|Coursework||COURSEWORK (PROJECT OUTPUT PORTFOLIO)||100|
The assessment strategy is designed to provide students with the opportunity to demonstrate (i) understanding of game design specification and prototyping techniques; (ii) creative, compositional and problem solving skills; (iii) how these are applied to digital media arts practice in general and game design practice in particular.
Summative assessment for this module consists of:
- Coursework – Portfolio Submission (100%): the portfolio consists of project outputs in the form of a Game Design Document, game prototype(s), a reflective synopsis or reflective journal and a live demonstration of the game prototype.
Formative assessment and feedback
- The module includes regular assignments covering creative responses and production skills for the topics and techniques under investigation.
- In particular, formative assessment will be made of an initial Game Design Document and a pitch presentation to the class. Direct feedback will be given in these cases regarding quality, standard and areas for improvement.
- Formative assessment is given through group critiques and individual tutorials.

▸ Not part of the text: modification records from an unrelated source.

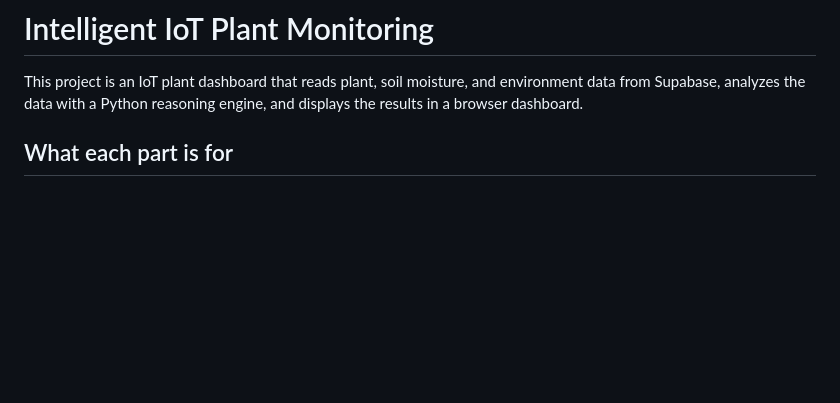
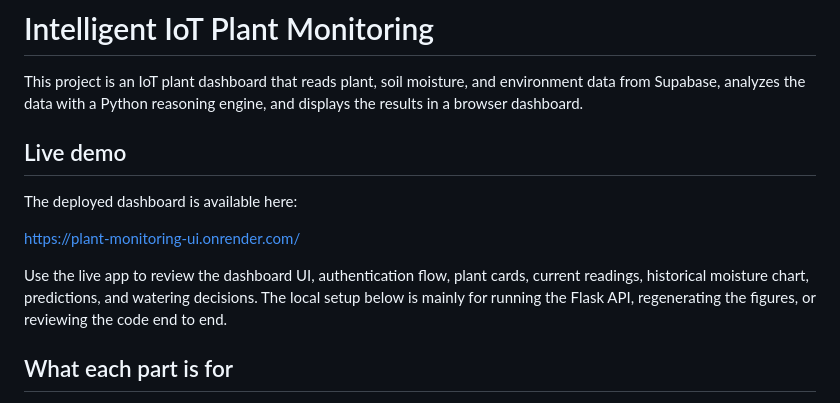
Before and after one commit to rsierrav/intelligent-plant-monitoring, a Markdown page: README.md, the part around the change. Drawn GitHub-style; blank space fills up the shorter version.

Commit message:
added link to deployed dashboard

```diff
--- a/README.md
+++ b/README.md
@@ -1,6 +1,14 @@
 # Intelligent IoT Plant Monitoring
 
 This project is an IoT plant dashboard that reads plant, soil moisture, and environment data from Supabase, analyzes the data with a Python reasoning engine, and displays the results in a browser dashboard.
+
+## Live demo
+
+The deployed dashboard is available here:
+
+https://plant-monitoring-ui.onrender.com/
+
+Use the live app to review the dashboard UI, authentication flow, plant cards, current readings, historical moisture chart, predictions, and watering decisions. The local setup below is mainly for running the Flask API, regenerating the figures, or reviewing the code end to end.
 
 ## What each part is for
 
```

Work-in-progress presented will be given direct feedback regarding its quality and standard.
- During the seminar sessions held in the run-up to submission of assessed works, students are given support and feedback on works in progress.
- Provide students with support to further develop creative and production skills
- Guide students in understanding how digital media arts practices are applied within industry
- Provide opportunities for students to learn industry relevant tools and practices
- Support students in focusing their practice
|1||Generate ideas, concepts, proposals, solutions or arguments in response to set briefs||C|
|2||Comprehend implications and potential for Digital Media Arts presented by new developments in the Video Games industries||K|
|3||Demonstrate ability to combine multiple techniques learned at level 4 (still imagery, audio, video, animation, interaction) in the creation of a video game||K|
|4||Realise negotiated practical outcomes taking into account creative, logistical, and budgetary requirements||C|
|5||Study independently, set goals, manage their own workloads and meet deadlines||PT|
|6||Select, test and make appropriate use of software, processes and environments||PT|
|7||Select and employ communication and information technologies.||PT|
C - Cognitive/analytical
K - Subject knowledge
T - Transferable skills
P - Professional/Practical skills
Methods of Teaching / Learning
The learning and teaching strategy is designed to enable students to formulate ideas for working games, and to use audio-visual material, written design documentation, physical materials and/or software prototypes to demonstrate these ideas. The students will build on skills acquired in previous units, extending these skills where appropriate using game development software tools and techniques.
The learning and teaching methods may include
- Critiques and individual tutorials
Indicated Lecture Hours (which may also include seminars, tutorials, workshops and other contact time) are approximate and may include in-class tests where one or more of these are an assessment on the module. In-class tests are scheduled/organised separately to taught content and will be published on to student personal timetables, where they apply to taken modules, as soon as they are finalised by central administration. This will usually be after the initial publication of the teaching timetable for the relevant semester.
Upon accessing the reading list, please search for the module using the module code: DMA2011
Please note that the information detailed within this record is accurate at the time of publishing and may be subject to change. This record contains information for the most up to date version of the programme / module for the 2022/3 academic year.